PROMPT: Find the string "hint" in the entries and copy each line that has it.

====

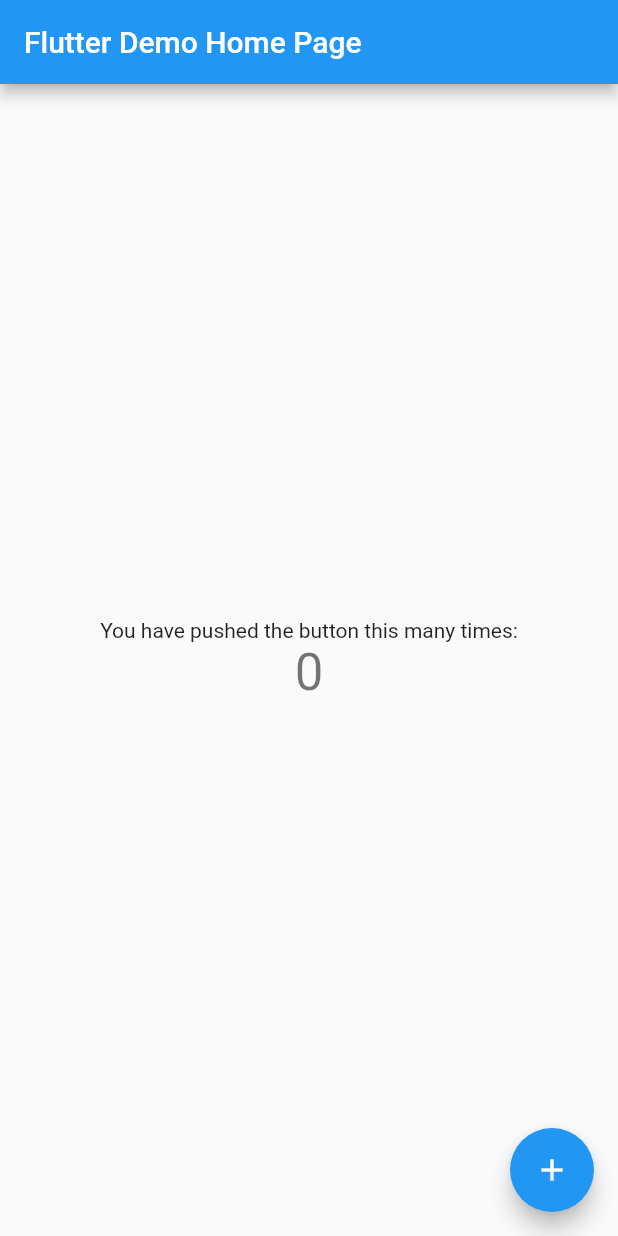
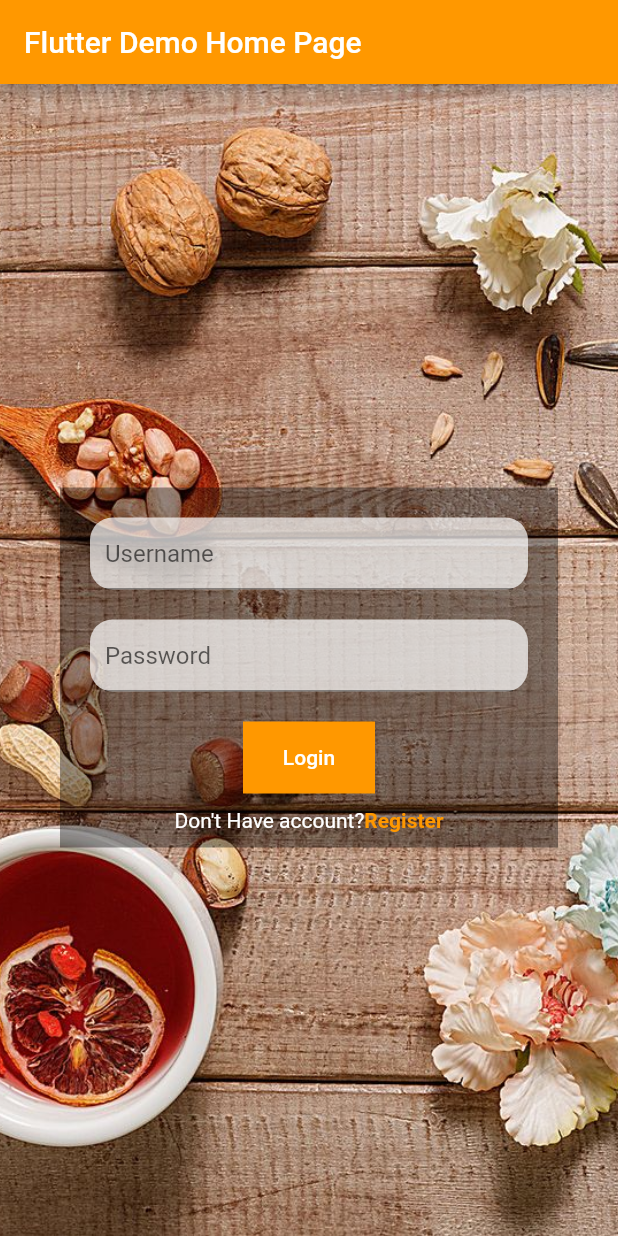
Before and after one commit to furqanullah717/Restaurants-social-mobile-app-flutter, a Flutter app: the screen it shows after launch, on a phone screen of 412 x 824 dp. Run offline on Flutter 3.47's test engine with Material 2 defaults, Android fonts, the phone set to English and light mode, and no system bars.

Commit message:
login view added

```diff
--- a/lib/main.dart
+++ b/lib/main.dart
@@ -1,4 +1,8 @@
+import 'package:Restaurant_social_mobile_app/widget/CustomButton.dart';
+import 'package:Restaurant_social_mobile_app/widget/CustomTextField.dart';
 import 'package:flutter/material.dart';
+
+import 'widget/LoginToggleText.dart';
 
 void main() {
   runApp(MyApp());
@@ -11,7 +15,7 @@ class MyApp extends StatelessWidget {
     return MaterialApp(
       title: 'Flutter Demo',
       theme: ThemeData(
-        primarySwatch: Colors.blue,
+        primarySwatch: Colors.orange,
         visualDensity: VisualDensity.adaptivePlatformDensity,
       ),
       home: MyHomePage(title: 'Flutter Demo Home Page'),
@@ -28,39 +32,61 @@ class MyHomePage extends StatefulWidget {
 }
 
 class _MyHomePageState extends State<MyHomePage> {
-  int _counter = 0;
-
-  void _incrementCounter() {
-    setState(() {
-      _counter++;
-    });
-  }
-
   @override
   Widget build(BuildContext context) {
     return Scaffold(
       appBar: AppBar(
-        title: Text(widget.title),
+        title: Text(
+          widget.title,
+          style: TextStyle(color: Colors.white),
+        ),
       ),
       body: Center(
-        child: Column(
-          mainAxisAlignment: MainAxisAlignment.center,
-          children: <Widget>[
-            Text(
-              'You have pushed the button this many times:',
-            ),
-            Text(
-              '$_counter',
-              style: Theme.of(context).textTheme.headline4,
-            ),
-          ],
+        child: Container(
+          decoration: BoxDecoration(
+            image: DecorationImage(
+                image: AssetImage("assets/images/bg_login.jpg"),
+                fit: BoxFit.cover),
+          ),
+          child: Column(
+            children: [
+              Expanded(
+                child: Container(
+                  alignment: Alignment.center,
+                  margin: EdgeInsets.only(top: 10),
+                  child: Wrap(
+                    children: [
+                      Container(
+                        decoration:
+                            BoxDecoration(color: Color.fromARGB(100, 0, 0, 0)),
+                        padding: EdgeInsets.all(10),
+                        margin: EdgeInsets.all(40),
+                        child: Center(
+                          child: Column(
+                            children: [
+                              CustomTextField("Username",
+                                  TextInputType.emailAddress, false),
+                              CustomTextField("Password",
+                                  TextInputType.visiblePassword, true),
+                              CustomButton(),
+                              SizedBox(
+                                height: 10,
+                              ),
+                              ToggleLogin("Don't Have account?", "Register",()=>{
+                                print("Toggle clicked")
+                              }),
+                            ],
+                          ),
+                        ),
+                      ),
+                    ],
+                  ),
+                ),
+              ),
+            ],
+          ),
         ),
       ),
-      floatingActionButton: FloatingActionButton(
-        onPressed: _incrementCounter,
-        tooltip: 'Increment',
-        child: Icon(Icons.add),
-      ), // This trailing comma makes auto-formatting nicer for build methods.
     );
   }
 }
--- /dev/null
+++ b/lib/views/LoginView.dart
@@ -0,0 +1,10 @@
+
+
+import 'package:flutter/material.dart';
+
+class LoginView extends StatelessWidget {
+  @override
+  Widget build(BuildContext context) {
+    return Container();
+  }
+}
--- /dev/null
+++ b/lib/widget/CustomButton.dart
@@ -0,0 +1,22 @@
+
+
+import 'package:flutter/material.dart';
+
+class CustomButton extends StatelessWidget {
+  @override
+  Widget build(BuildContext context) {
+    return Container(
+      decoration: BoxDecoration(color: Colors.orange),
+      margin: EdgeInsets.only(top: 10),
+      child: Expanded(
+        child: FlatButton(
+          onPressed: () => {},
+          child: (Text(
+            "Login",
+            style: TextStyle(color: Colors.white),
+          )),
+        ),
+      ),
+    );
+  }
+}
--- /dev/null
+++ b/lib/widget/CustomTextField.dart
@@ -0,0 +1,34 @@
+import 'package:flutter/material.dart';
+
+class CustomTextField extends StatelessWidget {
+  String hint;
+  TextInputType textInputType;
+  bool obscureText = true;
+
+  CustomTextField(String hint, TextInputType textInputType, bool obscureText) {
+    this.hint = hint;
+    this.textInputType = textInputType;
+    this.obscureText = obscureText;
+  }
+
+  @override
+  Widget build(BuildContext context) {
+    return Container(
+        decoration: BoxDecoration(
+          color: Colors.white70,
+          borderRadius: BorderRadius.circular(15.0),
+        ),
+        margin: EdgeInsets.all(10),
+        padding: EdgeInsets.symmetric(vertical:0, horizontal: 10),
+        child: Center(
+          child: TextFormField(
+            obscureText: obscureText,
+            decoration: InputDecoration(
+              hintText: hint,
+            ),
+            style: TextStyle(color: Colors.black54, fontSize: 16),
+            keyboardType: textInputType,
+          ),
+        ));
+  }
+}
--- /dev/null
+++ b/lib/widget/LoginToggleText.dart
@@ -0,0 +1,37 @@
+import 'package:flutter/material.dart';
+
+class ToggleLogin extends StatelessWidget {
+  String msg;
+  String button;
+  Function buttonClick;
+
+  ToggleLogin(String msg, String button, Function buttonClick) {
+    this.msg = msg;
+    this.button = button;
+    this.buttonClick = buttonClick;
+  }
+
+  @override
+  Widget build(BuildContext context) {
+    return Container(
+      child: Row(
+        crossAxisAlignment: CrossAxisAlignment.center,
+        mainAxisAlignment: MainAxisAlignment.center,
+        children: [
+          Text(
+            this.msg,
+            style: TextStyle(color: Colors.white),
+          ),
+          InkWell(
+            child: Text(
+              this.button,
+              style:
+                  TextStyle(fontWeight: FontWeight.bold, color: Colors.orange),
+            ),
+            onTap: this.buttonClick,
+          )
+        ],
+      ),
+    );
+  }
+}
--- a/pubspec.yaml
+++ b/pubspec.yaml
@@ -43,10 +43,8 @@ flutter:
   # included with your application, so that you can use the icons in
   # the material Icons class.
   uses-material-design: true
-
-  # To add assets to your application, add an assets section, like this:
-  # assets:
-  #   - images/a_dot_burr.jpeg
+  assets:
+    - assets/images/bg_login.jpg
   #   - images/a_dot_ham.jpeg
 
   # An image asset can refer to one or more resolution-specific "variants", see
```
Also changed, not shown: assets/images/bg_login.jpg (added), lib/views/SignUpView.dart (added).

====

RESPONSE FOR THIS EXERCISE:
+  String hint;
+  CustomTextField(String hint, TextInputType textInputType, bool obscureText) {
+    this.hint = hint;
+              hintText: hint,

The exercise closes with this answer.